### ENTRIES PROVIDED
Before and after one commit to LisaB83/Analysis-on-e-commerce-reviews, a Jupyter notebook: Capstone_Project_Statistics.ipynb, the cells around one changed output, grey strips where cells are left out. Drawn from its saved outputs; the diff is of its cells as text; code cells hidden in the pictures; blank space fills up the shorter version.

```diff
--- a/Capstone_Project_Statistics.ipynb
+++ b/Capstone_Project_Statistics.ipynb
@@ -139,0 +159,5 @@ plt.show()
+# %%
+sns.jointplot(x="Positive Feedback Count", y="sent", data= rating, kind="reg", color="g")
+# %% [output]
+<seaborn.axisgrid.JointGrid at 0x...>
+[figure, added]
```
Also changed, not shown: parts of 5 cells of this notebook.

* * *

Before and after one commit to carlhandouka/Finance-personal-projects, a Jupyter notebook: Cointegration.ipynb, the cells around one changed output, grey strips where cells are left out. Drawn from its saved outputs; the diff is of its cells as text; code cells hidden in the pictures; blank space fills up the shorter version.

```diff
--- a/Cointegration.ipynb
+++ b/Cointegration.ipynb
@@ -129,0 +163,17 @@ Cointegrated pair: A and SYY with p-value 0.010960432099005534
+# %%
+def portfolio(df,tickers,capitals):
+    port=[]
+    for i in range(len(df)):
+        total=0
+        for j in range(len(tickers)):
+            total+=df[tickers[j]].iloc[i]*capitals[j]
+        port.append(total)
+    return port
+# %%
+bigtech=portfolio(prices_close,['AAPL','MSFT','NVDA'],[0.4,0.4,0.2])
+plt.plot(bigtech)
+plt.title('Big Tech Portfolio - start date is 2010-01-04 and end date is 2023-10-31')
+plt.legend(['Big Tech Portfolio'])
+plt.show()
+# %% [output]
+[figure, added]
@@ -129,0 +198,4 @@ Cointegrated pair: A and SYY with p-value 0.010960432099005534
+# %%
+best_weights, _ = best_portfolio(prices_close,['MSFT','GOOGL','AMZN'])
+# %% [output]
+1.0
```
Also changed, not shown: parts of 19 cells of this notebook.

* * *

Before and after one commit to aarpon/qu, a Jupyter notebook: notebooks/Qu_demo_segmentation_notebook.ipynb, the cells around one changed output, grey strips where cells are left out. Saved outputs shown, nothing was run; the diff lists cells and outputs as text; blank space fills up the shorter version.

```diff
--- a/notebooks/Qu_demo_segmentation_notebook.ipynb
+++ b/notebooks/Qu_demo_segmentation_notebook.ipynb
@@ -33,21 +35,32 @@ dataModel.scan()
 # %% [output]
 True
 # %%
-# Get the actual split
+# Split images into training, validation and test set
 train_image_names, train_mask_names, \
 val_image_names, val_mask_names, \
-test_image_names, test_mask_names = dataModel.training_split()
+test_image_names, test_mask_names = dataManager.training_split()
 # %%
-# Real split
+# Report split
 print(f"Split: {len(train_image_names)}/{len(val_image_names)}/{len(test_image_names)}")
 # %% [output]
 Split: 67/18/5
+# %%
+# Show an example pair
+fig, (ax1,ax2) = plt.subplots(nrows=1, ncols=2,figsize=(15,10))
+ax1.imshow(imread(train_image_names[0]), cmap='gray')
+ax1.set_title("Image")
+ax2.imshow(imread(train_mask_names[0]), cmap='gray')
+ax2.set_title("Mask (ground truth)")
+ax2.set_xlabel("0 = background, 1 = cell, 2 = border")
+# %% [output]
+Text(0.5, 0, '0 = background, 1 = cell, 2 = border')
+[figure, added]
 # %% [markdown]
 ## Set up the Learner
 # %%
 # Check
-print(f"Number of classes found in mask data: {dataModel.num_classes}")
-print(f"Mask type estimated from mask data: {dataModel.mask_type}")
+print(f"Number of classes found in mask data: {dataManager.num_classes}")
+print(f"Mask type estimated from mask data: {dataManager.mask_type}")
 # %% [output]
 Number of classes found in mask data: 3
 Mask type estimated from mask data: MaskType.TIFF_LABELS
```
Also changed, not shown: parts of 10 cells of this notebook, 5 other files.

### WHAT YOU ARE ASKED TO DO
Examine the records above and give the number of lines in which the string "pair" appears, with no other words.

### YOUR SOLUTION
3